Those lines of the material below that fall between its first line and the line with "Publish v0.2.1", both included, are to be repeated exactly.
----------------------------------------
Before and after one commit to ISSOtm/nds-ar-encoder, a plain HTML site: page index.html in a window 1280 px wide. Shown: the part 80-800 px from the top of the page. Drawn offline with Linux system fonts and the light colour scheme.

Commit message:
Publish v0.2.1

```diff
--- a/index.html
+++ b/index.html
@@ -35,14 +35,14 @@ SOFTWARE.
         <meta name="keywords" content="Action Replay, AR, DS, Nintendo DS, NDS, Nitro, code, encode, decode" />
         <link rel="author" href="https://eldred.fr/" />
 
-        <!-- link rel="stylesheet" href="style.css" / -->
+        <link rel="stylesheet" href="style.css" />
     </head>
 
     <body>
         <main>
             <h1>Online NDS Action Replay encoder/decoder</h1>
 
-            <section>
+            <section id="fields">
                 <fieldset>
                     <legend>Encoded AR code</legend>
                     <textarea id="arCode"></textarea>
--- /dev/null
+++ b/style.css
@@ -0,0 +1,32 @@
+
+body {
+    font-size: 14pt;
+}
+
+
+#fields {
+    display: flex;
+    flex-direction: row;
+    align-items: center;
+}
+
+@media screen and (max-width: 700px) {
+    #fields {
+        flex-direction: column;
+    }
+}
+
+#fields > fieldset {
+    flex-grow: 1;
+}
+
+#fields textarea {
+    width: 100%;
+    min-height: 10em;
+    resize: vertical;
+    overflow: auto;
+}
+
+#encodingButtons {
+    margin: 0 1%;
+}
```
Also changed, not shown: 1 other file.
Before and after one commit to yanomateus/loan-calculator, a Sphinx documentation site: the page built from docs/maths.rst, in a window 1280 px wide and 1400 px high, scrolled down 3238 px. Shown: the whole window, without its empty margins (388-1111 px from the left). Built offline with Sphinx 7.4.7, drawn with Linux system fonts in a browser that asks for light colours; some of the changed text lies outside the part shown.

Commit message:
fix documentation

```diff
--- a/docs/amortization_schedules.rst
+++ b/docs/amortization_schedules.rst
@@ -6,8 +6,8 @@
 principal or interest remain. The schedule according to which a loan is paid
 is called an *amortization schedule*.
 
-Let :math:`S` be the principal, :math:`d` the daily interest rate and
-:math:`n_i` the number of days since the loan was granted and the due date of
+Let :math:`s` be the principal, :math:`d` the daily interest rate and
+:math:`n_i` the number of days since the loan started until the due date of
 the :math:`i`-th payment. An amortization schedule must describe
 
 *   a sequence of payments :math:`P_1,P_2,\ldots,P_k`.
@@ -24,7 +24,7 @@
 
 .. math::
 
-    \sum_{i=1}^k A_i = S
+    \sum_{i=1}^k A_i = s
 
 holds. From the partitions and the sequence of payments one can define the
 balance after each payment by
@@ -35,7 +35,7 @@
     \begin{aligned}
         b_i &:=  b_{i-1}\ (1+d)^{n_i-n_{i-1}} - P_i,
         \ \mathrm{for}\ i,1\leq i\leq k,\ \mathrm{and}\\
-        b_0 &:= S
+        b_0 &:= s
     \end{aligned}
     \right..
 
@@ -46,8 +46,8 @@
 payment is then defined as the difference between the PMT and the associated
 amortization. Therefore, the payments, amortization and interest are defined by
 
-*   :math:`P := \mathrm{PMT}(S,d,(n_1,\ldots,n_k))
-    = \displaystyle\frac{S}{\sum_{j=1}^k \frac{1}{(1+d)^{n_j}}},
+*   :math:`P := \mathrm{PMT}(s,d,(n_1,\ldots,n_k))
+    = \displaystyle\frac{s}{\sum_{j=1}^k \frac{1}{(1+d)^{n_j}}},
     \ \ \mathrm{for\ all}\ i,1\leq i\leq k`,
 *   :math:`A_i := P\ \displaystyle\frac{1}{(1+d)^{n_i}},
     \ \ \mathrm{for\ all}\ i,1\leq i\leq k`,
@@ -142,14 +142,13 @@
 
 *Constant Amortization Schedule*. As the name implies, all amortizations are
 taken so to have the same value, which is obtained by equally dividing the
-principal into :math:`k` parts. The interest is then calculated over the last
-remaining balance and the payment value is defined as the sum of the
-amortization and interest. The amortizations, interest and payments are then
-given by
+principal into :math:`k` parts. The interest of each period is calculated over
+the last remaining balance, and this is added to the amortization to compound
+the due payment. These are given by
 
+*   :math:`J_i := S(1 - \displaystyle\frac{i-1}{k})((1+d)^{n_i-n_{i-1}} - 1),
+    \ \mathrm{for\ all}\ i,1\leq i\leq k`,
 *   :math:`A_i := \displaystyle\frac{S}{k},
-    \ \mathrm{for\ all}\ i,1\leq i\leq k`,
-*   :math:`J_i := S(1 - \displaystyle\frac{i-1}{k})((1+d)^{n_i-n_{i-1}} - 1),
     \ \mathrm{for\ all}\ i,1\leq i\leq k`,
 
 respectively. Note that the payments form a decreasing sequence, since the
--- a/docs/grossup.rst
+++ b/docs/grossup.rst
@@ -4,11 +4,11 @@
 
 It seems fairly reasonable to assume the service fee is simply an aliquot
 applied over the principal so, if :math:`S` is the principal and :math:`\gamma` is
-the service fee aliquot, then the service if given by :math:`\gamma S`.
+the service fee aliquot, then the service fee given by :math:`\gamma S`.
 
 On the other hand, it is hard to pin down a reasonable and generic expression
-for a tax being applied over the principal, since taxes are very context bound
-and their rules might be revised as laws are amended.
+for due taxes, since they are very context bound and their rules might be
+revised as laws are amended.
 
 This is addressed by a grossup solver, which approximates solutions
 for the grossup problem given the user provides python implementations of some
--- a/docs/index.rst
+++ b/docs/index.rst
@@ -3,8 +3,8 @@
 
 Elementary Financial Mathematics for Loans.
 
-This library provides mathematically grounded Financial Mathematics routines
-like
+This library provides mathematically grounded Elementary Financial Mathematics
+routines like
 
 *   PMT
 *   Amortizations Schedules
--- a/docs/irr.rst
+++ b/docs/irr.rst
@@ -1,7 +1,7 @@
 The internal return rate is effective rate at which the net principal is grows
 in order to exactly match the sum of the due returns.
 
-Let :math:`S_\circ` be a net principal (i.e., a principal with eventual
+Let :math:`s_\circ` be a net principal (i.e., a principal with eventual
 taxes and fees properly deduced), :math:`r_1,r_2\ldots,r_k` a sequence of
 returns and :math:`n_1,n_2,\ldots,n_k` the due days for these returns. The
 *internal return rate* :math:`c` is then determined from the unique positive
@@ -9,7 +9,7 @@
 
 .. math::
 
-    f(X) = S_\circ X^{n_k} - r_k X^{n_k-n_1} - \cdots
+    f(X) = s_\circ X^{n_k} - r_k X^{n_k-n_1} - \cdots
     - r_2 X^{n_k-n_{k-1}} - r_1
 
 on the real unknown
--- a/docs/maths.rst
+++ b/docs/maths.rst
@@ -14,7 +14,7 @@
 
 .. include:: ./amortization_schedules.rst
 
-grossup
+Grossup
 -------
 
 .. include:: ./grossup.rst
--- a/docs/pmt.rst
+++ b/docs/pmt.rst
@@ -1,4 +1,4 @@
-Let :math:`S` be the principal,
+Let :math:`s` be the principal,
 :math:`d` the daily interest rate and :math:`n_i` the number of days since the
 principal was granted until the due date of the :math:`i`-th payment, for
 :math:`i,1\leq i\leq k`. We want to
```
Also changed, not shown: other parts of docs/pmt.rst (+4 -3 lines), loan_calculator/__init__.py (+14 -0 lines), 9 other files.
----------------------------------------
- **Answer to this task**
Before and after one commit to ISSOtm/nds-ar-encoder, a plain HTML site: page index.html in a window 1280 px wide. Shown: the part 80-800 px from the top of the page. Drawn offline with Linux system fonts and the light colour scheme.

Commit message:
Publish v0.2.1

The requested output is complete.